Divorce is increasing, not decreasing, says new study

Divorce is increasing, not decreasing, says new study

A new study sheds some light on the U.S. divorce rate, and what has really been going on over the past few decades. It was thought that the divorce rate was decreasing since the 1970s, but the new study paints a very different picture. According to the new research, "the age-standardized refined divorce rate increased substantially after 1990 and is now at an all-time high."

It's a startling revelation in some ways, but in others it may not mean too much. Divorce is actually a simple "device," if you want to think about it in those terms. It allows people who are married but realize that their marriage is no longer tenable to solve their problem.

That is the crux of the matter: divorce is a solution to a problem, not a problem that is in need of solving. People who are unhappy in their marriages and recognize that it is time to change are going to file for divorce regardless of the divorce rate. There will never be a magical number that the divorce rate needs to hit for people to stop divorcing. That world will never exist.

So in the real world where divorce happens all the time and it shouldn't be considered a problem, it is best for unhappy couples to consult an experienced family law attorney to help them get organized and prepared for their split. In some ways, this is more important for fathers who could be confronted with some complex child custody matters in their divorce.

Source: Huffington Post, "Is the US Divorce Rate Going Up Rather Than Going Down?," Robert Hughes Jr., March 6, 2014

Wednesday, August 13, 2014

Hiding assets during divorce? Prepare for a tax audit

Hiding assets during divorce? Prepare for a tax audit

Going through the divorce process can be a stressful experience. After all, couples are put in a position to split up nearly every aspect of the years they spent together. For some couples, addressing the financial aspects of divorce can become particularly contentious, since both parties want to maintain a sense of financial security after divorce.

From time to time, one spouse might be inclined to conceal marital assets during divorce in order to avoid splitting them. In addition to the possibility of a contested divorce settlement, this can also open the door to a tax audit conducted by the Internal Revenue Service.

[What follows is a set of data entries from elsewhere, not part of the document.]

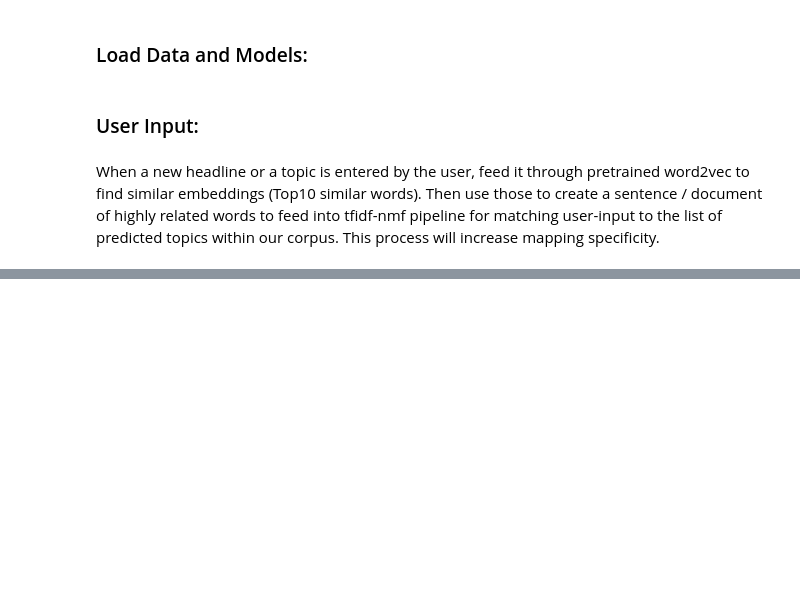
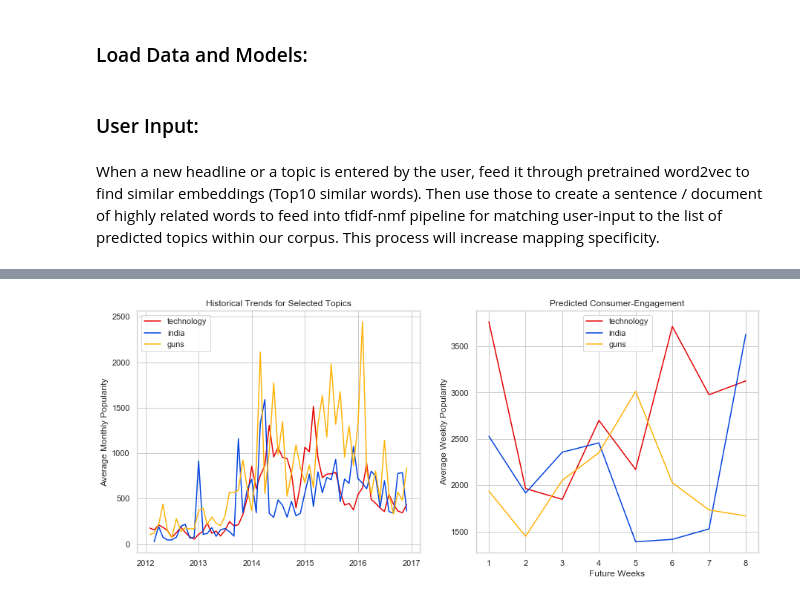
Before and after one commit to tguptaMT/TOPicks, a Jupyter notebook: TOPICS-step4_user-io.ipynb, the cells around one changed output, grey strips where cells are left out. Drawn from its saved outputs; the diff is of its cells as text; code cells hidden in the pictures; blank space fills up the shorter version.

Commit message:
fixed internal topic matching with user input

```diff
--- a/TOPICS-step4_user-io.ipynb
+++ b/TOPICS-step4_user-io.ipynb
@@ -42,18 +72,20 @@ import matplotlib.pyplot as plt
 try:
     ############## load previously trained models ##############
     # word2vec model for synonyms:
-    w2v = Word2Vec.load("model/word2vec/w2v_bigram.model")
+    w2v = Word2Vec.load("TOPicks/model/word2vec/w2v_bigram.model")
     # NMF topic models for matching user input to topics:
-    nmf = load('model/nmf/latest_nmf_tfidf_ntop-200_nftr_50000_ngrams_(1, 3)_.joblib')
-    vectorizer = load('model/nmf/latest_tfidf_tfidf_ntop-200_nftr_50000_ngrams_(1, 3)_.joblib')
+    nmf = load('TOPicks/model/nmf/latest_nmf_tfidf_ntop-200_nftr_50000_ngrams_(1, 3)_.joblib')
+    vectorizer = load('TOPicks/model/nmf/latest_tfidf_tfidf_ntop-200_nftr_50000_ngrams_(1, 3)_.joblib')
 
     # import data containing topic assignments from Step2:
-    tp_name = 'data/parquet_data/step2_NMF_topics=200_assigned.parquet'
+    tp_name = 'TOPicks/data/parquet_data/step2_NMF_topics=200_assigned.parquet'
     pilot = pd.read_parquet(tp_name, engine='pyarrow')
-    all_topics = pilot['topic_name'].unique()
+    all_topics_fname = 'TOPicks/data/json_data/all_topics_nmf_ntop-200_nftr_50000_ngrams_(1, 3).json'
+    with open(all_topics_fname, 'r') as fp:
+        all_topics = json.load(fp)
 
     # File with time-series analytics for that topic:
-    ts_name = 'data/ts_predictions/all_preds_ts_gb_hptuning=False_nmf_ntopics=198.parquet'
+    ts_name = 'TOPicks/data/ts_predictions/all_preds_ts_gb_hptuning=False_nmf_ntopics=198.parquet'
     predictions = pd.read_parquet(ts_name, engine='pyarrow')
 except:
     print("One of the required models / data files not found.")
@@ -156,0 +96,70 @@ You might also be interested in these related topics:
+# %%
+#######################################################################
+# HAVE A USER ENTER 3 CANDIDATE TOPICS OF INTEREST.
+## QUERY AGAINST INTERNAL TOPICS:
+#######################################################################
+print("Some Topic Suggestions to get you started:\n Law, Tax, climate change, Ebola, guns, Russia, Mexico, Phone..\n")
+user_inputs, all_related_topics = [], []
+for i in range(3):
+    user_inputs.append(input("Enter topic # {} of interest: ".format(str(i+1))).lower())
+
+all_matched_topics=[]
+for uinput in user_inputs:
+    try:
+        matched_topic = user2topic(uinput)
+        if matched_topic == 0:
+            matched_topic = user2topic(uinput[:-1]) # try removing the last char ('s)
+            if matched_topic == 0:
+                matched_topic = user2topic(uinput[:-2]) # try removing the last 2 chars ('es)
+
+        # sanity check for debugging:
+        print(matched_topic, all_topics[str(matched_topic)])
+
+    except KeyError:
+        user2similar = ''
+        pass
+
+    all_matched_topics.append(matched_topic)
+
+#######################################################################
+# EXTRACT TOPIC DATA FOR FORECASTING
+#######################################################################
+
+utopics = {}
+for topic in all_matched_topics:
+    utopics[topic] = pilot[pilot['predicted_topic'] == topic].set_index('date')\
+                                                        ['likes_count'].resample('M').median()
+
+
+#######################################################################
+# PLOT HISTORICAL AND PREDICTIVE ANALYTICS FOR TOPIC POPULARITY
+#######################################################################
+sns.set(style="whitegrid")
+colors = ["red", "blue", "amber"]
+sns.set_palette(sns.xkcd_palette(colors))
+
+fig1, ax = plt.subplots(figsize=(15,6))
+ax=plt.subplot(121)
+try:
+    for key, v in utopics.items():
+        label_ = [each[0] for each in zip(user_inputs, all_matched_topics) if key in each][0]
+        ax.plot(v, label=label_)
+    ax.set_title("Historical Trends for Selected Topics")
+    ax.set_ylabel("Average Monthly Popularity")
+    plt.legend()
+
+    ax=plt.subplot(122)
+    for key in utopics.keys():
+        v = predictions[predictions['predicted_topic']==key][-8:].reset_index()\
+            ['preds_likes_gb']
+        label_ = [each[0] for each in zip(user_inputs, all_matched_topics) if key in each][0]
+        ax.plot(v, label=label_)
+    ax.set_title("Predicted Consumer-Engagement")
+    ax.set_xlabel("Future Weeks")
+    ax.set_ylabel("Average Weekly Popularity")
+    ax.set_xticklabels(list(range(0,9)))
+    plt.legend()
+    plt.show()
+except IndexError:
+    pass
+# %% [output]
@@ -156,0 +172 @@ You might also be interested in these related topics:
+[figure, added]
```
Also changed, not shown: parts of 7 cells of this notebook.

Every year, people indicate their marital status on income tax filings to federal (and Georgia) officials. Because some people choose to hide assets during divorce, this could be viewed as a signal to initiate an audit. Even if both spouses have been transparent about their assets, and don't have to worry about tax violations, an audit is still an intimidating experience.

One other thing to keep in mind: Hidden assets might automatically be reported to the IRS. According to a report from Forbes, judges are legally bound to notify officials about potential inconsistencies in asset reporting found during divorce.

This may be of particular concern in divorces that involve a significant amount of assets. Transferring a large amount of funds, which is likely to happen in a high-asset divorce case, might be of particular interest for investigators looking to find issues in tax filings.

Ultimately, it may be best to work through divorce in an amicable fashion. By aiming toward a fair settlement, both spouses expect a stable post-divorce financial situation. Not only that, but this could prevent a whole host of unwelcome legal issues from springing up.
Source: Forbes, "Divorce Causes Tax Audits," Cameron Keng, Feb. 10, 2014